Other Malecons include Mazetlan’s which is 21km long and a collection of roads and avenues. It’s not, strictly speaking, a Malecon because it does not run beside an embankment all the way – but that hasn’t stopped locals from adopting the term!
There are other Malecons, like Cartagena, and Veracruz – but today we’re going to showcase Pueto Vallarta’s Malecon – and its world famous ‘sand sculptures’.
The Malecon is one of the most popular tourist attractions in Puerto Vallarta – a 1.5km long stretch of beachfront that has been radically reshaped in the 2010s, replacing a somewhat seedy version that had seen better days.
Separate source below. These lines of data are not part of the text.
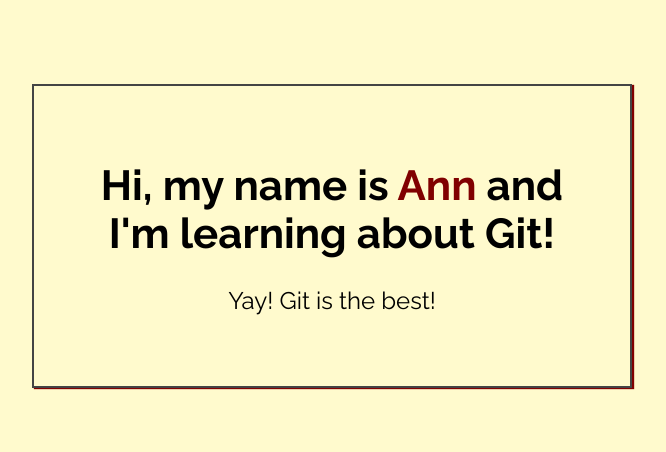
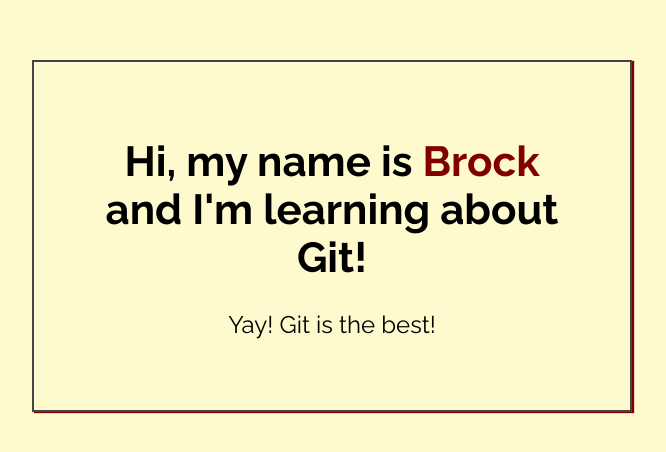
Before and after one commit to brockmoninoff/my-first-repo, a plain HTML site: page index.html in a window 1280 px wide. Shown: the part 164-616 px from the top of the page, without its empty margins (308-974 px from the left). Drawn offline with Linux system fonts and the light colour scheme.

Commit message:
Added name to index.html

```diff
--- a/index.html
+++ b/index.html
@@ -14,7 +14,7 @@
 <body>
 
     <div class="greeting">
-        <h1>Hi, my name is <span class="highlight">Ann</span> and I'm learning about Git! </h1>
+        <h1>Hi, my name is <span class="highlight">Brock</span> and I'm learning about Git! </h1>
 
         <p>Yay! Git is the best!</p>
     </div>
```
And one of the key attractions is what is referred to locally as Sand Sculptures.
Now, in most places, ‘Sand Sculptures’ would be .. well .. sculptures made of sand.
But in Puerto Vallarta, it refers to a series of bronze statues that line the Malecon – some quirky (a Wookie, of all things), some whimsical ones by artist Alejandro Colunga (which feature sea-creatures washed up on beach furniture), and “The Millenium”, the subject of today’s Travel Pic.
This is by Mathis Lidice, and is an interesting (if somewhat historically inaccurate) treatise on the passage of time, and the influence of key figures in the development of Latin American culture.
It begins with the millennium before Christ, linked by life that evolved from the sea with different symbols of Christ appearing farther up. The first millennium is represented by Charlemagne, the second by Aztec king Nezahualcoyoti, and the third millennium is symbolised by a woman holding a dove.
And what does the female “Magnificent Frigatebird’ perched on top of the dove represent?
Probably that nature will always come out on top, given enough time .. and poop all over our best efforts.